  • A sad or a culprit air did not befit him: one reckoned up his foibles and errors when seeing him under a partly beaten aspect. Cited from Adventures Harry Richmond by Meredith, v6
  • When Sir Bloedel heard the guerdon, and that the lady through her beauty would befit him well, he weened to serve the lovely queen in strife. Cited from The Nibelungenlied
  • In this respect, God's justice regards what befits Him; inasmuch as He renders to Himself what is due to Himself. Cited from Summa Theologica, Part I (Prima Pars), by Thomas Aquinas
  • In this play the dramatist has recovered his sense of harmony: he places his central figure in circumstances that befit him, and maintains a consistent balance between the strength of his character and the nature of his deeds. Cited from The Growth of English Drama, by Arnold Wynne
  • When now she would forego her hate of Gunther, so that he might kiss her, it had befitted him better had she not been wronged by his advice; then might he have gone boldly unto Kriemhild. Cited from The Nibelungenlied
  • He stands a little apart from the rest of Spanish poets in a splendid solitude which befits him; he must perforce be solitary, dwelling as he most often does at altitudes inaccessible to ordinary mortals. Cited from Fray Luis de Leo'n, by James Fitzmaurice-Kelly
  • Hence whatever befits God, pertains to His goodness, and whatever does not befit Him, is far removed from the perfection of goodness which is His Essence. Cited from Summa Theologica, Part II-II (Secunda Secundae), by Thomas Aquinas
  • It is the revelation, first of all, of Christ's singular calmness and majestic leisure, which befitted Him who needed not to hurry, because He was conscious of absolute power. Cited from Expositions/Holy Scripture: John 1-14, Maclaren
  • The delicate phrases and expressions employed by persons of politeness assume a knowledge which children ought not to possess, and they are quite out of place with them, but when we truly respect the child's innocence we easily find in talking to him the simple phrases which befit him. Cited from Emile, by Jean-Jacques Rousseau
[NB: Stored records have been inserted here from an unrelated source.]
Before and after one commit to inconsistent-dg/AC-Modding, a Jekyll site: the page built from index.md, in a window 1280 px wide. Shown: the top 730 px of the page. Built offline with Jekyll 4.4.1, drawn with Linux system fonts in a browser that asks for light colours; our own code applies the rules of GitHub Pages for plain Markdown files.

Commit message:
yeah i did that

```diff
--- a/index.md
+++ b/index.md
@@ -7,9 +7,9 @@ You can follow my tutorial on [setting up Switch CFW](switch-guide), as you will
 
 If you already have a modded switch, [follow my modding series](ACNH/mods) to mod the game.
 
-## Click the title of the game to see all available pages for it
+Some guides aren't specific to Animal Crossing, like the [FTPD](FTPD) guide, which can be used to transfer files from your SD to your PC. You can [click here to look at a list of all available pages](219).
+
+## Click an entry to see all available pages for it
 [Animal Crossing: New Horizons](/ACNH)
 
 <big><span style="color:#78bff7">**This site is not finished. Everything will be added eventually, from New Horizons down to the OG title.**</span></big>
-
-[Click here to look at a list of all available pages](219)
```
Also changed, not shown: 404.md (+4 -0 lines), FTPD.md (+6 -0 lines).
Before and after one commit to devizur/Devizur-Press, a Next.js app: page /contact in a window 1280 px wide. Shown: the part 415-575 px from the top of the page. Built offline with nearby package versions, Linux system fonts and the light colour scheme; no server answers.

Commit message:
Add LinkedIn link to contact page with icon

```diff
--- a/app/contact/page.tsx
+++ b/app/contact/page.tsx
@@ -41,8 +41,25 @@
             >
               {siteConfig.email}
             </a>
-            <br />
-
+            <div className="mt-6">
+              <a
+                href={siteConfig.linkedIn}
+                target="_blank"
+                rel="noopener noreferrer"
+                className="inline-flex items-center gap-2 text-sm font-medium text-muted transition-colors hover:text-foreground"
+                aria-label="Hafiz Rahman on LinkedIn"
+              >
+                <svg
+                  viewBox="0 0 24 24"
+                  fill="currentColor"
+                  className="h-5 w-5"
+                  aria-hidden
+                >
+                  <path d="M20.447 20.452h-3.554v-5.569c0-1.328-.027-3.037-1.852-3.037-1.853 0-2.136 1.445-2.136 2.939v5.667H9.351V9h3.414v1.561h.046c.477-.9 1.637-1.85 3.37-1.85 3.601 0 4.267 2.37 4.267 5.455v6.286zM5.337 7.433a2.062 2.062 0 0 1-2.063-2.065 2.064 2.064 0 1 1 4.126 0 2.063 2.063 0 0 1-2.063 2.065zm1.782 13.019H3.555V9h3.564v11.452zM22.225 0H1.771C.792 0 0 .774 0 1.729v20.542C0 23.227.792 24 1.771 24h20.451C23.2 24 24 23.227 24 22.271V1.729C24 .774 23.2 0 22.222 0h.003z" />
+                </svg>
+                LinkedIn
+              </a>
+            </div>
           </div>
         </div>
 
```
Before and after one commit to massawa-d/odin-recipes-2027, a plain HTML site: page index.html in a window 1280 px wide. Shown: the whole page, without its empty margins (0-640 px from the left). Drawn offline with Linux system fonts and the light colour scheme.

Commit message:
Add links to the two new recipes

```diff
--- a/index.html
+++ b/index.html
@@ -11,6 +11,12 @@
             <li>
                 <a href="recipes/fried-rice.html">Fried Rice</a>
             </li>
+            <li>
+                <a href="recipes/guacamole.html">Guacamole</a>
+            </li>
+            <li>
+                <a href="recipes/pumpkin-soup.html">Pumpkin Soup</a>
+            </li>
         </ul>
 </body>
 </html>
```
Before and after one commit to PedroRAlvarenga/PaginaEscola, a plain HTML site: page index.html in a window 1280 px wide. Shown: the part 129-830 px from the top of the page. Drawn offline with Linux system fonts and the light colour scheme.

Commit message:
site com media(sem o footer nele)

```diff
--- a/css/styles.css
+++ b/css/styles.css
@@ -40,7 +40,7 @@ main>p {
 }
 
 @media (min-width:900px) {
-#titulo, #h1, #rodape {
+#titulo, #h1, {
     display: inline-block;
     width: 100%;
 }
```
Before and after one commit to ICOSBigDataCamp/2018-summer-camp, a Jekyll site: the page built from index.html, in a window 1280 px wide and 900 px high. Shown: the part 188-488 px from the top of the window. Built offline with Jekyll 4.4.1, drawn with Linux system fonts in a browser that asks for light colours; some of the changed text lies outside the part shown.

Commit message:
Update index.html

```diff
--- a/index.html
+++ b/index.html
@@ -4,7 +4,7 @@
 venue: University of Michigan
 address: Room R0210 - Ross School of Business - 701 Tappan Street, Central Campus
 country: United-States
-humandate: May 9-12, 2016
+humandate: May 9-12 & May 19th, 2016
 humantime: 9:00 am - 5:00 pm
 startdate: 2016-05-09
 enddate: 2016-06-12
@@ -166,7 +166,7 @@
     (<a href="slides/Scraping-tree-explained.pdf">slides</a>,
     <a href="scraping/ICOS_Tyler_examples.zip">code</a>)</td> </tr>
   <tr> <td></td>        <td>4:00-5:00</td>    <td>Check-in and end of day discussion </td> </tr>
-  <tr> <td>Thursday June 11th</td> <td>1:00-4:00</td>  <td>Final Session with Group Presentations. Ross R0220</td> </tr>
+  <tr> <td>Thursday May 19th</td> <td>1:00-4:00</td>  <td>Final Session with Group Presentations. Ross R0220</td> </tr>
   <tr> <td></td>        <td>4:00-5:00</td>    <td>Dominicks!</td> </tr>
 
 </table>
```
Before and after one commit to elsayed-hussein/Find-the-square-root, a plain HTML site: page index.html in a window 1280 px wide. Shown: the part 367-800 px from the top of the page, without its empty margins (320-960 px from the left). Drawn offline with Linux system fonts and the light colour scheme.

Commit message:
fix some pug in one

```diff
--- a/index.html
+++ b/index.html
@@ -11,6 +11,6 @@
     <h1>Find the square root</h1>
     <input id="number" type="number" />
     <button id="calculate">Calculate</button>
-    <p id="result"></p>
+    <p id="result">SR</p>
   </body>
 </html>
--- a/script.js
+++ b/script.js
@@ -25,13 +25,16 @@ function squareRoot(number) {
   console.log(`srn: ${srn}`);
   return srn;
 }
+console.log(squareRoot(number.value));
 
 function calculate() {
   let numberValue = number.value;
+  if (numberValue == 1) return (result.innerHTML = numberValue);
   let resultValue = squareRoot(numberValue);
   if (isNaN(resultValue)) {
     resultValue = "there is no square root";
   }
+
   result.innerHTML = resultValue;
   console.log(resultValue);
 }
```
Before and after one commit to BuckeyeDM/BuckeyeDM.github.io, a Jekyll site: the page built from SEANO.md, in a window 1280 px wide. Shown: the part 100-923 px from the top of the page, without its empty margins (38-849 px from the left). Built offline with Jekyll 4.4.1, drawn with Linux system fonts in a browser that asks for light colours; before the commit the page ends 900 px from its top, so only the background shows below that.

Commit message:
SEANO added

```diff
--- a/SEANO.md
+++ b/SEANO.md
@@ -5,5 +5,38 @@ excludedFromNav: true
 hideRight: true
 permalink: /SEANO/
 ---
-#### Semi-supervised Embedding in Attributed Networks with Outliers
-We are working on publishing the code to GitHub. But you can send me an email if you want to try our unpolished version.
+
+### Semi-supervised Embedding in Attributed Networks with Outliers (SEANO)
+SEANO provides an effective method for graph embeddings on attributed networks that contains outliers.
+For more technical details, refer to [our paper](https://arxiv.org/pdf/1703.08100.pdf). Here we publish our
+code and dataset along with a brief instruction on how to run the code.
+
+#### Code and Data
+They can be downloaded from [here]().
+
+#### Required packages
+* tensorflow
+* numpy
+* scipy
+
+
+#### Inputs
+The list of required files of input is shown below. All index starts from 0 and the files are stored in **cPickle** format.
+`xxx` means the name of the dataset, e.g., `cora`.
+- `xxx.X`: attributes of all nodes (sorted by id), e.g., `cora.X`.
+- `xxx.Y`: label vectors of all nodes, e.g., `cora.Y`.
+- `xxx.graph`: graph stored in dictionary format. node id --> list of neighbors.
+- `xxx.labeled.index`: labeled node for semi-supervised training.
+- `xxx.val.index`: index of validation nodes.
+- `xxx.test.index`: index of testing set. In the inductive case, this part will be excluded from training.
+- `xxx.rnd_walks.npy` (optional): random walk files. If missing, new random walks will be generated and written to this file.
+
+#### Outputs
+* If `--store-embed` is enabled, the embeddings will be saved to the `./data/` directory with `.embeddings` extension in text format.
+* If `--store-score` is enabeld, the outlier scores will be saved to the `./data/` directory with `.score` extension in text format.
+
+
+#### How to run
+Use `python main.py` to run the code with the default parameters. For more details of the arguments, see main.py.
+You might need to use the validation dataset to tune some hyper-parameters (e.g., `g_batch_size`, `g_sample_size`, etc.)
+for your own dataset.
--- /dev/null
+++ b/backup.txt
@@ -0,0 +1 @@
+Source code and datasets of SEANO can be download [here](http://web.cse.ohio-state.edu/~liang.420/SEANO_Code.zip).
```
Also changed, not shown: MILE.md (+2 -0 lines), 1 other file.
  • Now the very thing which befits a man in respect of a vicious habit, is something that excludes a spiritual good: the result being that a man chooses a spiritual evil, that he may obtain possession of what befits him in respect of that habit: and this is to sin through certain malice. Cited from Summa Theologica, Part I-II (Pars Prima Secundae), Saint Thomas Aquinas
  • Flute, when he complains that it would hardly befit him to play a woman's part because he had a beard coming, is bidden by his resourceful manager, Quince, play Thisbe in a "mask." Cited from Shakespeare and the Modern Stage, by Sir Sidney Lee
  • Lastly came Doctor Holzschuher of the council, my grand- uncle's notary, and one of our own father's most trusted friends, in all points a man of such worth and honesty that no words befit him so well as the Cardinal's saying: that he reminded him of an oak of the German forests. Cited from Margery, by Georg Ebers, v7